**Your task:** The output should be the records themselves, given again exactly.

##### Information supplied #####

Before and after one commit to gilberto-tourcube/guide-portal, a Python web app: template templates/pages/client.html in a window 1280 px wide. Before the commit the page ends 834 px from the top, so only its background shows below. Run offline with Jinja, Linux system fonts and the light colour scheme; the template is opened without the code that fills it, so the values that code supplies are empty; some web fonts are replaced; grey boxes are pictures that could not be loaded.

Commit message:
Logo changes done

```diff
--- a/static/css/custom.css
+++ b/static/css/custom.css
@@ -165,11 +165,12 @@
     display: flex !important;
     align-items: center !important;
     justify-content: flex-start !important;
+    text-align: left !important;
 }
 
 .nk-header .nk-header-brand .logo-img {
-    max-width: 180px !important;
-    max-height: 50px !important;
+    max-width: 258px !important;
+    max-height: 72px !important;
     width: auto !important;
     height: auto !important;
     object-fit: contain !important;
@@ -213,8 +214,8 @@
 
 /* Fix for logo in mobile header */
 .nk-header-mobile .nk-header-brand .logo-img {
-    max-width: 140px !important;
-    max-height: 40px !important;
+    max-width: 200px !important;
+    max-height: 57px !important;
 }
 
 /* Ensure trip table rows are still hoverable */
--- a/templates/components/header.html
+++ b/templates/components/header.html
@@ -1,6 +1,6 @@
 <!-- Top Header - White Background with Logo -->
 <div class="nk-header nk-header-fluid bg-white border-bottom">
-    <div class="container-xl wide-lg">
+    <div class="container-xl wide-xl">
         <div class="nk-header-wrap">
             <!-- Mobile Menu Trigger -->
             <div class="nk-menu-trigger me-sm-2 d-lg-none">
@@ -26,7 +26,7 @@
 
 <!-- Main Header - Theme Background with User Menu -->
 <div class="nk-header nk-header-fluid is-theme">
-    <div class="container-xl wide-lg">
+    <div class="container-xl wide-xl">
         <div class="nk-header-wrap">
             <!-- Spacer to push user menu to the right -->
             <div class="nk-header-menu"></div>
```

#####

**Task answer:**
Before and after one commit to gilberto-tourcube/guide-portal, a Python web app: template templates/pages/client.html in a window 1280 px wide. Before the commit the page ends 834 px from the top, so only its background shows below. Run offline with Jinja, Linux system fonts and the light colour scheme; the template is opened without the code that fills it, so the values that code supplies are empty; some web fonts are replaced; grey boxes are pictures that could not be loaded.

Commit message:
Logo changes done

```diff
--- a/static/css/custom.css
+++ b/static/css/custom.css
@@ -165,11 +165,12 @@
     display: flex !important;
     align-items: center !important;
     justify-content: flex-start !important;
+    text-align: left !important;
 }
 
 .nk-header .nk-header-brand .logo-img {
-    max-width: 180px !important;
-    max-height: 50px !important;
+    max-width: 258px !important;
+    max-height: 72px !important;
     width: auto !important;
     height: auto !important;
     object-fit: contain !important;
@@ -213,8 +214,8 @@
 
 /* Fix for logo in mobile header */
 .nk-header-mobile .nk-header-brand .logo-img {
-    max-width: 140px !important;
-    max-height: 40px !important;
+    max-width: 200px !important;
+    max-height: 57px !important;
 }
 
 /* Ensure trip table rows are still hoverable */
--- a/templates/components/header.html
+++ b/templates/components/header.html
@@ -1,6 +1,6 @@
 <!-- Top Header - White Background with Logo -->
 <div class="nk-header nk-header-fluid bg-white border-bottom">
-    <div class="container-xl wide-lg">
+    <div class="container-xl wide-xl">
         <div class="nk-header-wrap">
             <!-- Mobile Menu Trigger -->
             <div class="nk-menu-trigger me-sm-2 d-lg-none">
@@ -26,7 +26,7 @@
 
 <!-- Main Header - Theme Background with User Menu -->
 <div class="nk-header nk-header-fluid is-theme">
-    <div class="container-xl wide-lg">
+    <div class="container-xl wide-xl">
         <div class="nk-header-wrap">
             <!-- Spacer to push user menu to the right -->
             <div class="nk-header-menu"></div>
```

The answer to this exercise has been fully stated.